What is the difference between imitation and inspiration? I wonder this as I am currently working on a scarf that I have "designed" in that I took a stitch found in Nicky Epstein’s Knitting on the Edge and put it in a scarf. It is hardly a leap of imagination. Regardless, when I wear this scarf into my LYS and the nice ladies there ask me where I got the pattern, can I say I designed it, or should I say I got it from a Nicky Epstein book?
On a broader level, I have--as I’m sure many of us have--altered a design to better suit my tastes. At what point an altered design become its own design? If I knit a Kathy Zimmerman sweater in green Cascade 220 instead of Classic Elite, have I "designed" a sweater? What if I add an embellishment, or maybe do a garter rib in K4, P2 instead of K2, P2? When does the sweater stop being Kathy Zimmerman’s design?
Finally started on my first cap. Using #2s and now thinking for my first one I should have gone for something using bigger needles. I can tell the stitch is going to look great but as you seasoned people know, it's gonna take me a while to feel like I am getting anywhere. Oh well.
Brittney would be so proud! UGH!!!
Anyway....I goofed it was Bill not Billbear that posted the site.. www.knotjustknitting.com Sorry Bill.....and thanks Billbear for bringing it to my attention! It is still an amazing site and especially the "Galleries by Prudence" section.....Wow, cool stuff!
Have a great day guys!!!!
Oh guys! If you have not yet seen the site that Billbear mentioned a few posts ago. www.knotjustknitting.com Run, do not walk(type slowly) to that site.....it is unbelievable!!!! A truly inspiring site!!!!
Check out these sites...
Are any of you members of the TKGA? (The Knitting Guild Assocation; http://www.tkga.com) I've considered membership off and on for a few years now but I've never done it. I have and am still considering doing their master knitter certification program. What are your thoughts on this? IMHO, the TKGA is decidedly woman centered, but I guess I should tell us all something we wouldn't already know.<
Ok so its my first time and somethings are good tight- but not when you cast on!! arrrgghhhh!!!
So I sat down with my supplies to attempt my first hat. Nice alpaca yarn, two skeins, not wound into a ball or in a workable roll, just skeins. I had hand wound some yarn I spun myself so i thought no problem, I will just make a ball by hand. It seemed like in seconds I had a mess of yarn.
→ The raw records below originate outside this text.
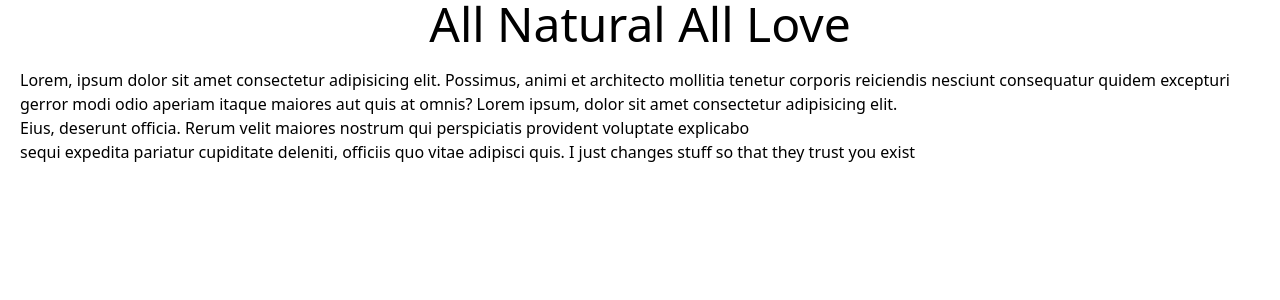
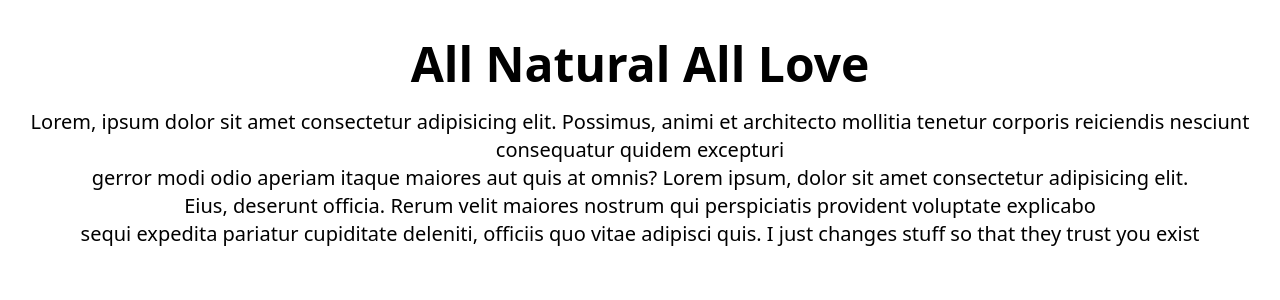
Before and after one commit to Briankimp/Pilipili, a Next.js app: page /Ingredients in a window 1280 px wide. Shown: the top 300 px of the page. Built offline with nearby package versions, Linux system fonts and the light colour scheme.

Commit message:
Bettered Ingrediets page

```diff
--- a/app/Ingredients/page.tsx
+++ b/app/Ingredients/page.tsx
@@ -4,9 +4,10 @@ import TestimonialCard from "../../components/TestimonialCard";
 function Ingredients() {
   return (
     <div className="text-black-100 bg-white-200 h-screen z-10">
-      <h1 className=" text-center  text-5xl ">All Natural All Love</h1>
+      <div className="py-10">
+        <h1 className=" text-center  text-5xl font-semibold ">All Natural All Love</h1>
         <div className="">
-        <h1 className="p-5 text-black-100">
+          <h1 className="p-5 text-black-100 text-xl text-center">
             Lorem, ipsum dolor sit amet consectetur adipisicing elit. Possimus,
             animi et architecto mollitia tenetur corporis reiciendis nesciunt
             consequatur quidem excepturi <br /> gerror modi odio aperiam itaque
@@ -14,12 +15,13 @@ function Ingredients() {
             adipisicing elit.
             <br /> Eius, deserunt officia. Rerum velit maiores nostrum qui
             perspiciatis provident voluptate explicabo
-          <br /> sequi expedita pariatur cupiditate deleniti, officiis quo vitae
-          adipisci quis.
-          I just changes stuff so that they trust you exist
+            <br /> sequi expedita pariatur cupiditate deleniti, officiis quo
+            vitae adipisci quis. I just changes stuff so that they trust you
+            exist
           </h1>
         </div>
         {/* <TestimonialCard/> */}
+      </div>
     </div>
   );
 }
```
Lines whose indentation alone changed are shown as unchanged.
Fighting the urge to pull hard I worked the length I had into a ball, worked it through the maze, wound some more, worked the maze, shook it, wound some more. As I type this I still have a mess but this is me taking a break so as not to get even more frustrated. I will be taking the second one back to the store and having them wind it on that thingamajig that does it in seconds versus the hour or so it will take me. Sigh.
Gentlemen, (and lady lurkers)
Martin put me up to this, so here goes!
Here is a question to ponder....Is there something about fine, high-end natrual yarns and fibers that does, in fact, enhance the knitting experience....or is it just as pleasurable to knit with man-made fibers? The real question...are you a fiber snob and why????
Talk amongst yourselves....and then let us know
Whenever I am working on a project that I am just creating out of my mind, I will scribble down a few notations. Like a pattern motif, bound off so many stitches here and there, picked up this number etc. Then someone asks me for the pattern. Then I try and write it out. I should take better notes. Instead I get so involved in the creative aspect that I forget about the diligence of good, detailed note taking.
Any suggestions from my fellow comrades out there?
Not to good at this, but I will try and post the sweater I recently completed. I used the concept of decreasing from Ann Budd's handy book of sweater patterns for the set-in sleeve; otherwise the design is mine, experimenting and ripping (when it did not look right to me). I used wool from cottagecraft (in Canada). But I must learn the tricks of sucking in the stomach muscles etc when being photographed.